Jace was standing in the bra section of a clothing store with his mom when suddenly he began to cry.
"This isn't right. I don't like this. I don't feel like this is me," the then 15-year-old said. "And, I swear, my mom's just a saint. She said, 'Do you want to go to the men's section?'" Jace hadn't been the kind of kid who struggled with his gender identity from a young age. But when puberty hit and his body became more feminine, it didn't feel right.
Jace remembers how comfortable he felt on that first visit to Mihalopoulos' office. Everyone called him by the name he chose. Everyone used the pronouns he wanted. Mihalopoulos is part of the University of Utah Transgender Health Program, which has seen a boom in patient numbers. More than 700 new patients ranging from adolescents to adults are expected in 2019.
Jace heard about the program from a trans friend. He and his mom went together to the University of Utah to find out more. At the doctor's office, staff spoke to Jace and his mom together and separately. "They were curious about who I was, to get to know me more and know my background and know my story," he said.
Now 18, Jace has been receiving weekly testosterone injections for eight months. His appetite has increased. His voice has dropped and he's a lot stronger. The teen has gone from doing fewer than two pushups to 15 in a row. He plans to continue the testosterone long-term.
"I'm so surprised by the amount of support that LGBT people have in Utah," said the Tooele resident. "You're in a very religious state and you go to the U and get an over-whelming amount of support."
His transformation isn't over. In mid-November, Jace received transmasculine top surgery from Cori Agarwal, MD. In the days before, the 18-year-old felt his excitement build. "I've spent three years looking for surgeons and Cori Agarwal was the only one where I thought, 'I want that one,'" Jace said. "I noticed from a lot of the photos I've seen there's minimal scarring and that's a big issue of mine."
Agarwal's respectful manner was hugely important to him. "I love her, because she's really accepting," Jace said. "She answered every question I had."
Soon, he plans to be wearing V-neck shirts, no longer encumbered by the binder that he used to wear to flatten his chest. He looks forward to wearing tank tops and not having to hide his body. After the surgery, the 18-year-old will continue working toward his GED and exploring the possibility of acting or a police career. As he looks toward the future, he's so grateful for the services at the University of Utah.

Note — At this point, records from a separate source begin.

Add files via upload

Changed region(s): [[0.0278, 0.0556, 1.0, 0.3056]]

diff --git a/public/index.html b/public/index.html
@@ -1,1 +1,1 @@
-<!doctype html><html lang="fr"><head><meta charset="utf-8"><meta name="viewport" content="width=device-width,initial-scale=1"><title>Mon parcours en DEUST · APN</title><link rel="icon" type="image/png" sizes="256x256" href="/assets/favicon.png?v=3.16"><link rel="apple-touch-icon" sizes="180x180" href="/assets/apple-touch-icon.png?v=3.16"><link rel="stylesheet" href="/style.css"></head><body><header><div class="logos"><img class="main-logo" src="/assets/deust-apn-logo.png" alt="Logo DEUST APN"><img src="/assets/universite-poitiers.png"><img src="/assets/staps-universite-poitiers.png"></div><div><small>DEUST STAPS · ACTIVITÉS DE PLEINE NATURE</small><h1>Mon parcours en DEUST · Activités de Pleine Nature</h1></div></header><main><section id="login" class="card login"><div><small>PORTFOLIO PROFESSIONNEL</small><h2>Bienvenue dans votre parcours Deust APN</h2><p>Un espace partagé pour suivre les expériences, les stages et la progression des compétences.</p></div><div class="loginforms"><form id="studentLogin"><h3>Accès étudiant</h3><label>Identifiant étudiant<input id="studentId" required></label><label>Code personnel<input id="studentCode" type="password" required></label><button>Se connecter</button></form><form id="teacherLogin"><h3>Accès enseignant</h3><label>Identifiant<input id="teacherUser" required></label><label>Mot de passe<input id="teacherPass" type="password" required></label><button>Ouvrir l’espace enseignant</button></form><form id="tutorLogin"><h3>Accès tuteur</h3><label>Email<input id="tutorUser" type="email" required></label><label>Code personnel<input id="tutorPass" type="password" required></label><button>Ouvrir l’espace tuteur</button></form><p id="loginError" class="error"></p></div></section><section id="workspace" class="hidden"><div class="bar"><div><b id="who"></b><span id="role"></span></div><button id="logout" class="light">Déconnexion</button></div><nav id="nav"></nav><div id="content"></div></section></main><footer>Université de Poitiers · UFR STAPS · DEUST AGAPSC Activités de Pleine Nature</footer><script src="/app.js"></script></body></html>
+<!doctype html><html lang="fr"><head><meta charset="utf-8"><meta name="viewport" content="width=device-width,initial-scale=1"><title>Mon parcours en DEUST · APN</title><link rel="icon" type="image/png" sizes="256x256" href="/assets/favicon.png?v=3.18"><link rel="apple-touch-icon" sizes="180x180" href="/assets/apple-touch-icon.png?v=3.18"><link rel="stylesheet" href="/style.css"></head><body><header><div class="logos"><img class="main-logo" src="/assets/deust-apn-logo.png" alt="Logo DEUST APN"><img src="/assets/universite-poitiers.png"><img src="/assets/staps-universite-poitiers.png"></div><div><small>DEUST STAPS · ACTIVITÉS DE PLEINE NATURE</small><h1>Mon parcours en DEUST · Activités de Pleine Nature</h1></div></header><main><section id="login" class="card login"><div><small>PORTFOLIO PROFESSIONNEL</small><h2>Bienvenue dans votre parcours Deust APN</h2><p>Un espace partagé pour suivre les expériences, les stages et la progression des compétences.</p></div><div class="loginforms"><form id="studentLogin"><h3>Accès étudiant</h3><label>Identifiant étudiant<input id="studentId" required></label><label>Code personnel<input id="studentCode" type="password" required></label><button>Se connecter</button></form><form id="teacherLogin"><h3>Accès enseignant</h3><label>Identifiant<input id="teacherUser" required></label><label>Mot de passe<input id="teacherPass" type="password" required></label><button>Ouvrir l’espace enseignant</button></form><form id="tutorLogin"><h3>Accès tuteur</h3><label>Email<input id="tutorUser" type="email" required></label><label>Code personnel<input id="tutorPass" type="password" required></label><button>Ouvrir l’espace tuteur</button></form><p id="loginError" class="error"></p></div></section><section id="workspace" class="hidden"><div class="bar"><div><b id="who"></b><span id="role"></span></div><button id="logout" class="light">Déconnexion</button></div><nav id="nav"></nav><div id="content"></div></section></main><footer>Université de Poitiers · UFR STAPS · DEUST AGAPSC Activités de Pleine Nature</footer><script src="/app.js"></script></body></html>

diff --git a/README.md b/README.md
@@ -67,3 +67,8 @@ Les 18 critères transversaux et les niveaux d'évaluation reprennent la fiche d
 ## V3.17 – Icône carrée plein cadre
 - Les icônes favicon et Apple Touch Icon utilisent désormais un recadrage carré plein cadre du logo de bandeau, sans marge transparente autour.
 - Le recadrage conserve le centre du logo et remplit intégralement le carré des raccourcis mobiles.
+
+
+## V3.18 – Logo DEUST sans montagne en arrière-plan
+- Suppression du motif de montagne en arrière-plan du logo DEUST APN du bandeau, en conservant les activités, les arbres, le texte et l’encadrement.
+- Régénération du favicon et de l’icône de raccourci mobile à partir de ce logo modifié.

"I don't know where I would be if that wasn't there," Jace said. "Honestly, I think I wouldn't be where I am now. I think I would be held back."
Jace remembers life before he cried that day in the clothing store. He felt like he was surviving, not living. Every day was a struggle. After changing his name and clothing, he began to feel more comfortable with himself. He spent more time with his family.
His evolution hasn't just been his alone, Jace said. "Parents grieve as well. They've lost something as well," he said. "I do feel sad about changing the name my mom gave me and not being able to wear a wedding dress and not having my dad walk me down the aisle."
In the days before the surgery, the reality of his coming transformation floored Jace. This was it. "Last night the realization finally hit me that it's going to finally happen," he said. "I'm getting a weight lifted off my chest."
A new life was about to begin.